During a run of stormy days last week, a 2,500 ton slab of granite rock face fell from Yosemite’s famed Half Dome cliff and went crashing into the valley below. We’ll never know if it made a sound, because no one was around to see it and the seismic event went undetected for days.
It wasn’t until July 5th that a pair of climbers made the discovery the hard way—after scaling high enough (over halfway up the 1,000 foot cliff) to find they couldn’t proceed.
On Wednesday, Yosemite National Park posted this photo on Facebook outlining the damage.
As noted in the photo caption, it turns out rock falls of this scale happen about once a year at Yosemite. This particular one is newsworthy because of its place on the iconic cliff and its role as part of a popular climbing route. As it turns out, the course is probably easier now, as sheer rock has replaced a more dynamic face. Now the race is on to establish and remap it, which won't be an easy task, as doing so will likely involve installing new bolts for climbing ropes. The honor of that historic task will go to whomever gets there first.
The falling slab was about 100 feet wide by 200 feet long, probably fell about 550 feet and was relatively thin. The process of geological “exfoliation” occurs because of fractures in the rock that become further irritated due to weather or tectonic activity. In this case, rain was probably the culprit.
Yosemite National Park also posted this awesome video on rock falls, which includes some great slowmo action.
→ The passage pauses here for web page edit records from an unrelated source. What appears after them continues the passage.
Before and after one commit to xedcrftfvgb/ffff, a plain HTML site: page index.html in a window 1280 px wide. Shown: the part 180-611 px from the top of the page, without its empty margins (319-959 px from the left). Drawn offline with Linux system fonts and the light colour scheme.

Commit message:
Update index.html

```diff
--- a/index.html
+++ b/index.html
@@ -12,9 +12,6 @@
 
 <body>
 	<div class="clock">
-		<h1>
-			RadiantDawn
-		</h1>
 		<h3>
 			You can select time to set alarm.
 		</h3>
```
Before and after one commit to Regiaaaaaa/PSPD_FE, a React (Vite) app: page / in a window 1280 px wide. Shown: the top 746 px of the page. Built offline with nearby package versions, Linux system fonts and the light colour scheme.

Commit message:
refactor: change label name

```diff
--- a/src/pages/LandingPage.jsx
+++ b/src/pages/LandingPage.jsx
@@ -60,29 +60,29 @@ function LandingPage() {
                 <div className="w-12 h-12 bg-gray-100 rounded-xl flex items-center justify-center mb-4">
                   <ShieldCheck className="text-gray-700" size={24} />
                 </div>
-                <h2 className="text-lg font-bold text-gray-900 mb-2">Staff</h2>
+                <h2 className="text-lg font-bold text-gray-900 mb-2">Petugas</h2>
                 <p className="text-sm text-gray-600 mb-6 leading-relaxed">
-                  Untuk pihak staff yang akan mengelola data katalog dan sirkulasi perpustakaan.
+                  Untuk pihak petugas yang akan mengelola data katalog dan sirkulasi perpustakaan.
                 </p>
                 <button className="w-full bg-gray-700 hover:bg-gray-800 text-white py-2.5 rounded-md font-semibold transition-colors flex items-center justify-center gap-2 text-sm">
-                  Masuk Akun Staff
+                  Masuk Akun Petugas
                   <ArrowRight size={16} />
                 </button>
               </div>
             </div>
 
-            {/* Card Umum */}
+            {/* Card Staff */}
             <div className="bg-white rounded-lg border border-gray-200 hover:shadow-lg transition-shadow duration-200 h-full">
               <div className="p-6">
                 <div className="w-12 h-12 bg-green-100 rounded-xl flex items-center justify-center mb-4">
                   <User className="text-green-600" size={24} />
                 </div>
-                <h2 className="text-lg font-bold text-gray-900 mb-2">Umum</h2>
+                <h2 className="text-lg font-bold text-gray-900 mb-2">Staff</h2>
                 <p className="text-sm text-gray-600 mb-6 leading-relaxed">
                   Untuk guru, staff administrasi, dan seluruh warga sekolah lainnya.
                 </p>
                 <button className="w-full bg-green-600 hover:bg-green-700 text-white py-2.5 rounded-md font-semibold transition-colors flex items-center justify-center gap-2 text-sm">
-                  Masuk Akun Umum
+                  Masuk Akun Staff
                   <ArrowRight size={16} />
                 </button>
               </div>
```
Yosemite Nature Notes: Rock Fall Curious about rockfalls in Yosemite? This Yosemite Nature Notes video will tell you all about them (and includes awesome footage of a rockfall in progress). Posted by Yosemite National Park on Wednesday, July 8, 2015